To me Valentine’s Day has always been a bit of an oddity only because of the expectations folded into it that usually fall squarely on the shoulders of the male in a heterosexual relationship. It’s almost like “woman appreciation day” and while that may actually be a great thing I always wonder where the male equivalent is? Don’t we gentleman deserve one day a year to be un-stoic and accept the compliments of our female companions? It think there’s a conversation to be had there and you should really stay tuned to this humble blog for more on that very soon.
In the mean time I hope you remembered all the women who are special to you this Valentine’s Day and brought them flowers. If you forgot to get a rose for your mom too, then stop reading this post and get to the florist fast!
As I wait to go to the family dinner I think of all of you from all walks of life, different circumstances, and varying degrees of observance of the holiday and I would like to you wish you all a merry NusMas.
Why Nusmas and not Christmas?
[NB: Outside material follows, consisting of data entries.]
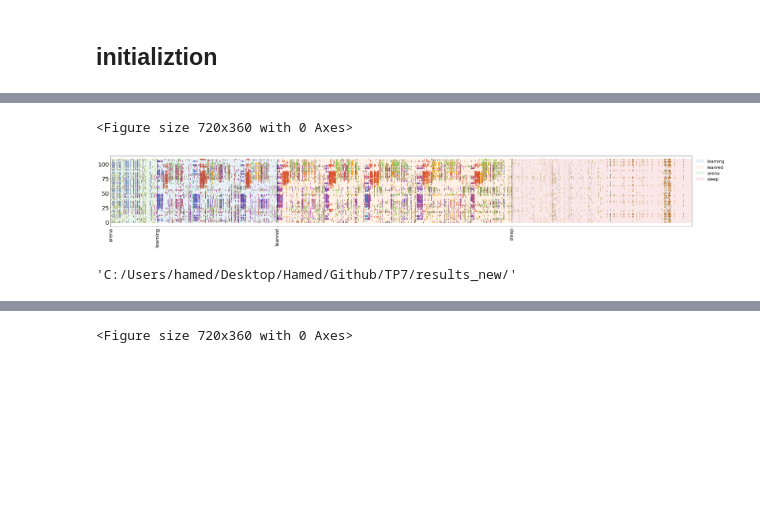
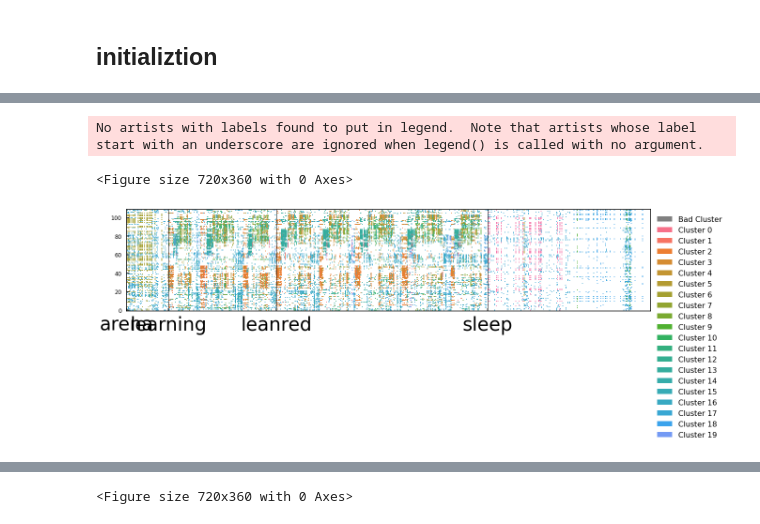
Before and after one commit to HamedShabani/PFC_sequence_analysis, a Jupyter notebook: Rastermap_visualization.ipynb, the cells around one changed output, grey strips where cells are left out. Drawn from its saved outputs; the diff is of its cells as text; code cells hidden in the pictures; blank space fills up the shorter version.

Commit message:
rastermaps

```diff
--- a/Rastermap_visualization.ipynb
+++ b/Rastermap_visualization.ipynb
@@ -46,8 +79,12 @@ direction=['L','R']
 PC_phase_data={}
 PCclstr_phase_data={}
 
-sessinfo_and_mask=np.load(savefolder+fol1+'Sesseion_info_All',allow_pickle=True)
+#sessinfo_and_mask=np.load(savefolder+fol1+'Sesseion_info_All',allow_pickle=True)
+# Construct the correct file path
+file_path = os.path.join(savefolder, fol1 + "Sesseion_info_All")
 
+# Load the file
+sessinfo_and_mask = np.load(file_path, allow_pickle=True)
 sess_info=sessinfo_and_mask['sess_info']
 seqs=sess_info['seqs']
 Masks=sessinfo_and_mask['Masks']
@@ -154,0 +333,27 @@ ax.set_yticks([])
+# %%
+plt.rcParams['svg.fonttype'] = 'none'  # Export text as SVG <text> objects, not paths
+
+mpl.rcParams['xtick.major.size'] = 6    # Length of major ticks on x-axis
+mpl.rcParams['xtick.major.width'] = 1.5 # Width of major ticks on x-axis
+mpl.rcParams['xtick.direction'] = 'in' # Tick direction, both in and out
+mpl.rcParams['xtick.major.pad'] = 10    # Padding between ticks and x-axis labels
+
+mpl.rcParams['ytick.major.size'] = 6    # Length of major ticks on y-axis
+mpl.rcParams['ytick.major.width'] = 1.5 # Width of major ticks on y-axis
+mpl.rcParams['ytick.direction'] = 'in' # Tick direction, both in and out
+mpl.rcParams['ytick.major.pad'] = 10    # Padding between ticks and y-axis labels
+
+
+# Set default spine and tick settings globally for all plots
+mpl.rcParams['axes.linewidth'] = 1.5     # Set the width of all spines (top, bottom, left, right)
+mpl.rcParams['xtick.major.width'] = 1.5  # Width of major ticks on x-axis
+mpl.rcParams['ytick.major.width'] = 1.5  # Width of major ticks on y-axis
+mpl.rcParams['xtick.labelsize'] = 12     # Font size of x-axis tick labels
+mpl.rcParams['ytick.labelsize'] = 12     # Font size of y-axis tick labels
+
+# Define the helper function to hide spines
+def hide_spines(ax=None):
+    if ax is None:
+        ax = plt.gca()
+    ax.spines['top'].set_visible(False)
+    ax.spines['right'].set_visible(False)
@@ -155,24 +418,23 @@ ax.set_yticks([])
 # %%
 task_names={'arena':2,'learning':0,'leanred':1,'sleep':3}
 task_len={}
 l0=0
 for tsk,valcond in task_names.items():
 
     #cond_len[con]=np.where(np.diff(np.where(np.asarray(Masks['conditions'])==valcond))>1)[1]
     #binvec=np.asarray(Masks['conditions'])
     binvec=np.asarray(Masks['phases'])
 
     task_len[tsk]= np.where((binvec == valcond) & (np.roll(binvec, 1) != valcond))[0]
     #cond_len=task_len
 binary_mask=np.asarray(Masks['phases'])
 
-seq_raster_plot(sess_info,task_len,sorted_seqs,task_names,binary_mask)
+seq_raster_plot2(sess_info,task_len,sorted_seqs,task_names,binary_mask)
 plt.xlim([0,sess_info['extract'].shape[1]])
-plt.savefig(savefolder+'Ratermap'+fol1+'.svg',dpi=300)
+plt.ylim([-1,sess_info['extract'].shape[0]])
+
+plt.savefig(savefolder+'Ratermap'+fol1+'.svg',dpi=400)
 # %% [output]
-<Figure size 720x360 with 0 Axes>
+No artists with labels found to put in legend.  Note that artists whose label start with an underscore are ignored when legend() is called with no argument.
+<Figure size 720x360 with 0 Axes>
-[figure, old version]
+[figure, new version]
-# %%
-savefolder
-# %% [output]
-'C:/Users/hamed/Desktop/Hamed/Github/TP7/results_new/'
```
Also changed, not shown: parts of 42 cells of this notebook, 2 other files.
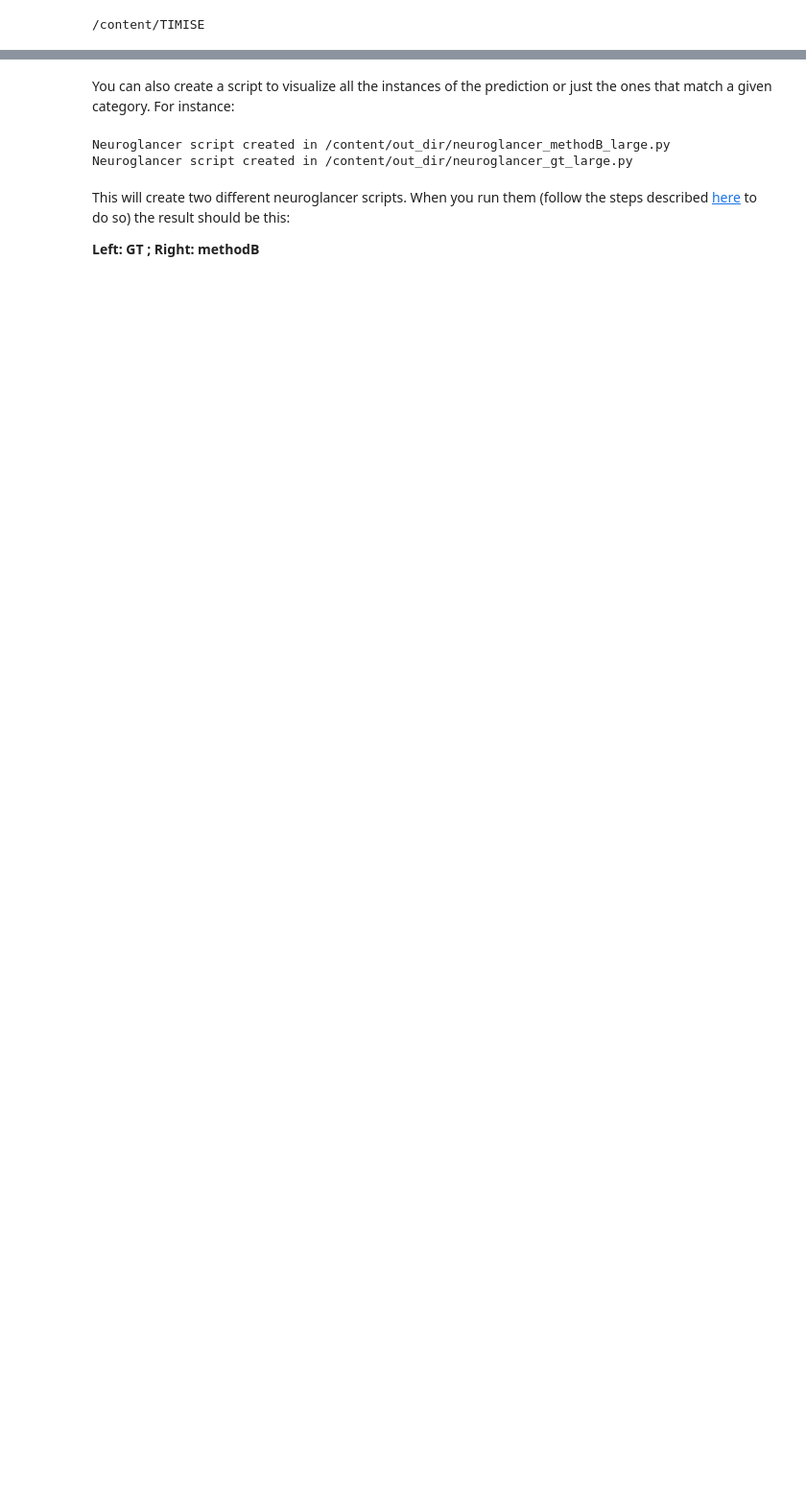
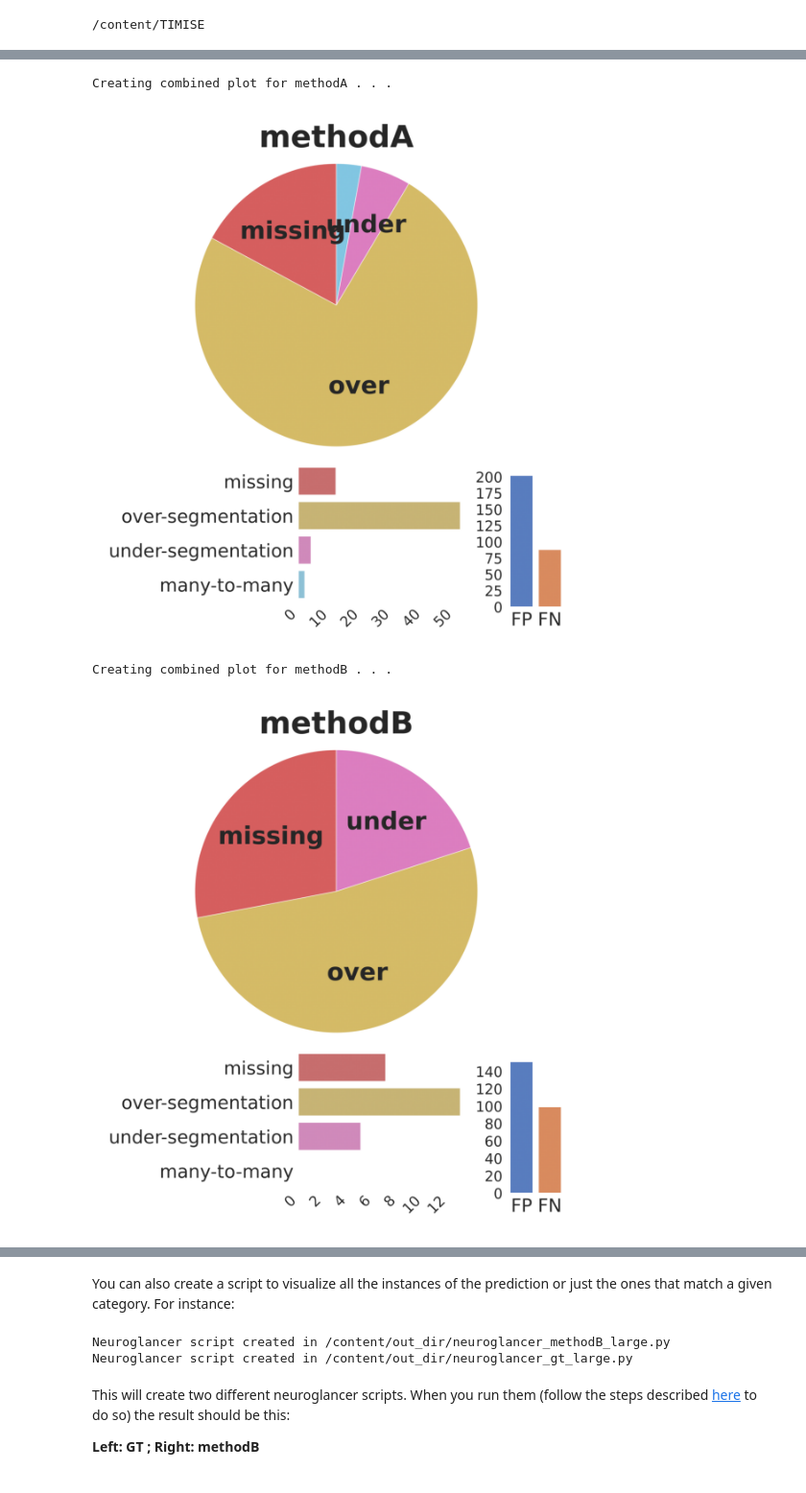
Before and after one commit to danifranco/TIMISE, a Jupyter notebook: examples/TIMISE_multiple_method_evaluation_example.ipynb, the cells around one changed output, grey strips where cells are left out. Shown at 96% size. Drawn from its saved outputs; the diff is of its cells as text; code cells hidden in the pictures; blank space fills up the shorter version.

```diff
--- a/examples/TIMISE_multiple_method_evaluation_example.ipynb
+++ b/examples/TIMISE_multiple_method_evaluation_example.ipynb
@@ -231,0 +202,7 @@ We can also plot the errors for each category by simply calling plot() function:
+# %%
+timise.plot()
+# %% [output]
+Creating combined plot for methodA . . .
+[figure, added]
+Creating combined plot for methodB . . .
+[figure, added]
```
Also changed, not shown: parts of 18 cells of this notebook, 1 other file.
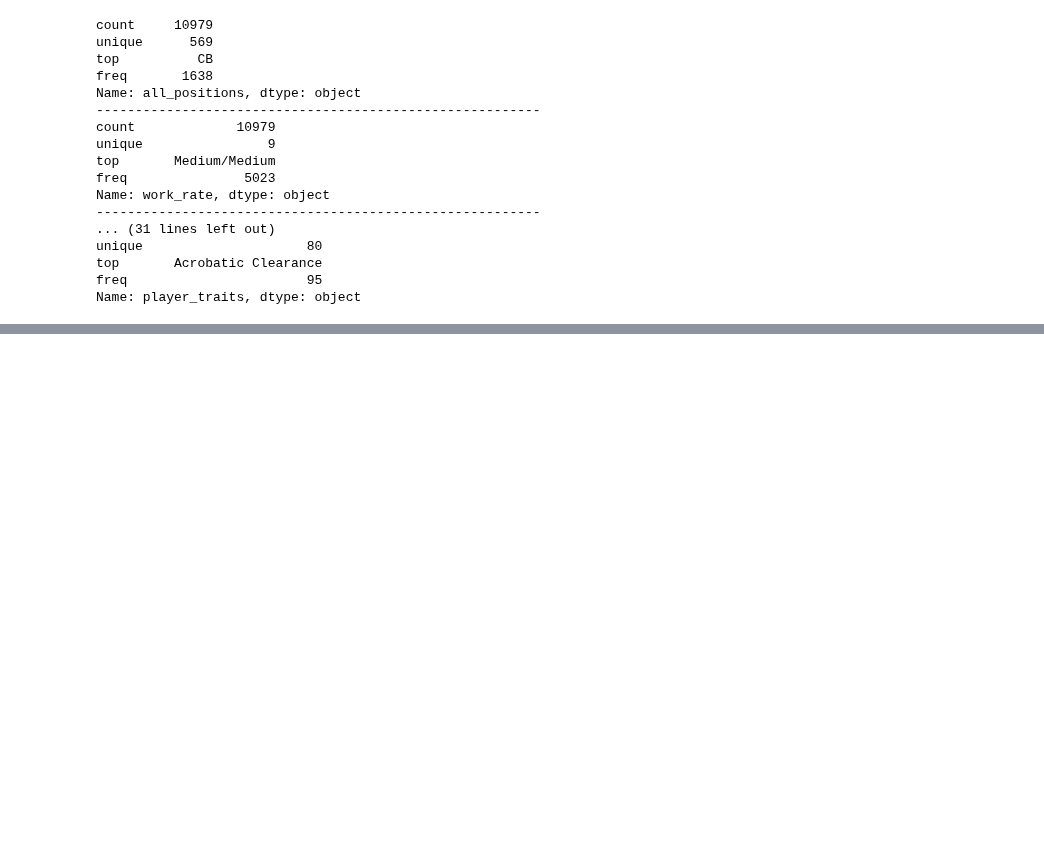
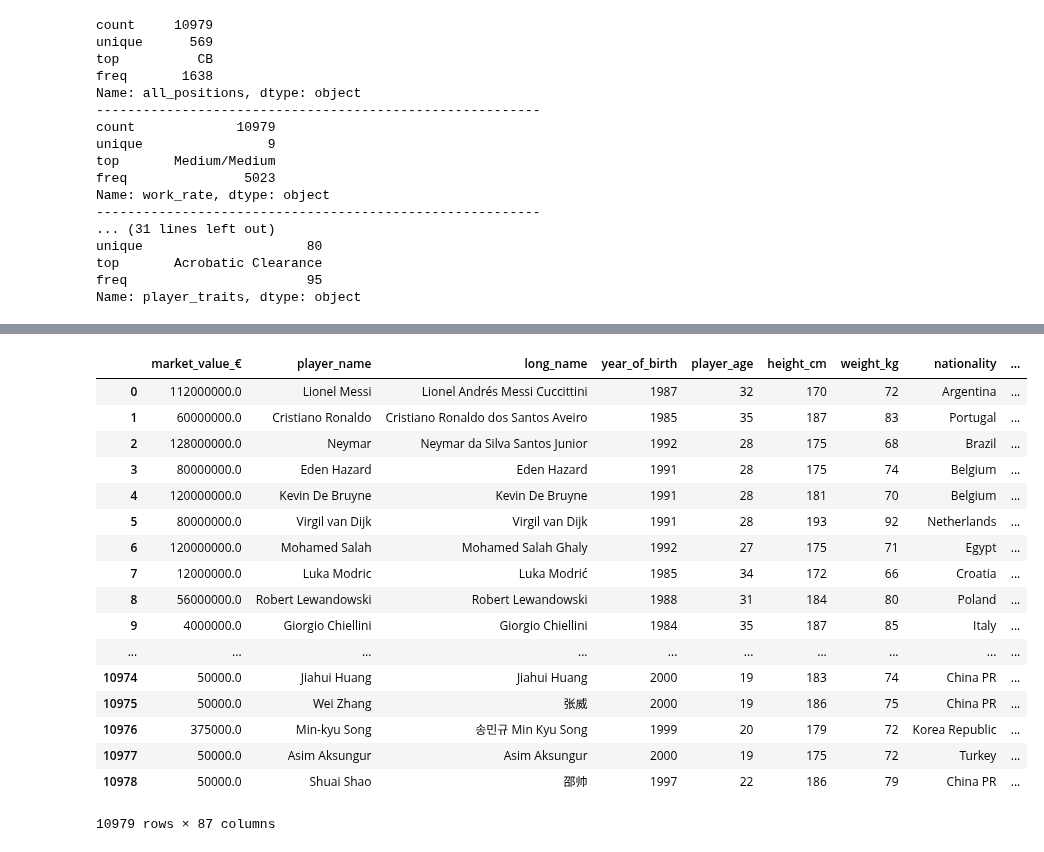
Before and after one commit to fabwerk90/FIFA-20---Market-value-prediction, a Jupyter notebook: d_data_cleaning.ipynb, the cells around one changed output, grey strips where cells are left out. Cells and saved outputs as stored; diff of their text form; code cells hidden in the pictures; blank space fills up the shorter version.

```diff
--- a/d_data_cleaning.ipynb
+++ b/d_data_cleaning.ipynb
@@ -514,0 +515,43 @@ df_gk
+# %%
+# rearrange columns
+
+def movecol(df, cols_to_move=[], ref_col='', place='After'):
+
+    cols = df.columns.tolist()
+    if place == 'After':
+        seg1 = cols[:list(cols).index(ref_col) + 1]
+        seg2 = cols_to_move
+    if place == 'Before':
+        seg1 = cols[:list(cols).index(ref_col)]
+        seg2 = cols_to_move + [ref_col]
+
+    seg1 = [i for i in seg1 if i not in seg2]
+    seg3 = [i for i in cols if i not in seg1 + seg2]
+
+    return(df[seg1 + seg2 + seg3])
+
+df_fp = movecol(df_fp, cols_to_move=["market_value_€"], ref_col="player_name", place="Before")
+df_fp = movecol(df_fp, cols_to_move=["year_of_birth", "player_age"], ref_col="height_cm", place="Before")
+df_gk = movecol(df_gk, cols_to_move=["market_value_€"], ref_col="player_name", place="Before")
+df_gk = movecol(df_gk, cols_to_move=["year_of_birth", "player_age"], ref_col="height_cm", place="Before")
+# %%
+df_fp
+# %% [output]
+|  | market_value_€ | player_name | long_name | year_of_birth | player_age | height_cm | weight_kg | nationality | ... |
+| 0 | 112000000.0 | Lionel Messi | Lionel Andrés Messi Cuccittini | 1987 | 32 | 170 | 72 | Argentina | ... |
+| 1 | 60000000.0 | Cristiano Ronaldo | Cristiano Ronaldo dos Santos Aveiro | 1985 | 35 | 187 | 83 | Portugal | ... |
+| 2 | 128000000.0 | Neymar | Neymar da Silva Santos Junior | 1992 | 28 | 175 | 68 | Brazil | ... |
+| 3 | 80000000.0 | Eden Hazard | Eden Hazard | 1991 | 28 | 175 | 74 | Belgium | ... |
+| 4 | 120000000.0 | Kevin De Bruyne | Kevin De Bruyne | 1991 | 28 | 181 | 70 | Belgium | ... |
+| 5 | 80000000.0 | Virgil van Dijk | Virgil van Dijk | 1991 | 28 | 193 | 92 | Netherlands | ... |
+| 6 | 120000000.0 | Mohamed Salah | Mohamed Salah Ghaly | 1992 | 27 | 175 | 71 | Egypt | ... |
+| 7 | 12000000.0 | Luka Modric | Luka Modrić | 1985 | 34 | 172 | 66 | Croatia | ... |
+| 8 | 56000000.0 | Robert Lewandowski | Robert Lewandowski | 1988 | 31 | 184 | 80 | Poland | ... |
+| 9 | 4000000.0 | Giorgio Chiellini | Giorgio Chiellini | 1984 | 35 | 187 | 85 | Italy | ... |
+| ... | ... | ... | ... | ... | ... | ... | ... | ... | ... |
+| 10974 | 50000.0 | Jiahui Huang | Jiahui Huang | 2000 | 19 | 183 | 74 | China PR | ... |
+| 10975 | 50000.0 | Wei Zhang | 张威 | 2000 | 19 | 186 | 75 | China PR | ... |
+| 10976 | 375000.0 | Min-kyu Song | 송민규 Min Kyu Song | 1999 | 20 | 179 | 72 | Korea Republic | ... |
+| 10977 | 50000.0 | Asim Aksungur | Asim Aksungur | 2000 | 19 | 175 | 72 | Turkey | ... |
+| 10978 | 50000.0 | Shuai Shao | 邵帅 | 1997 | 22 | 186 | 79 | China PR | ... |
+10979 rows × 87 columns
```
Also changed, not shown: parts of 3 cells of this notebook.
Well, simply, it’s because not all of you necessarily will be celebrating Christmas this year. Whether it’s because you don’t belong to any sect of Christianity or because for one reason or the other you don’t celebrate Christmas eve, think of me saying “Merry Nusmas” as personal well wishes of a festive nature.
Let’s face it, if you venture outside your house you will invariably run into some festive decorations or revellers, so instead of being all grouchy about it why not be festive too? It doesn’t mean you have to celebrate Jesus as your Lord and saviour nor does it mean you have to sit in church. All I’m saying is that there is nothing wrong with being happy too and spreading good will. Who needs Xmas as excuse? We should be doing this all year.
So to everyone, whether you’re with family tonight or having a quiet night at home, Merry Nusmas! Much love to you all.
p.s. If you’re like me and do not have a fireplace at home here’s something to brighten up your room.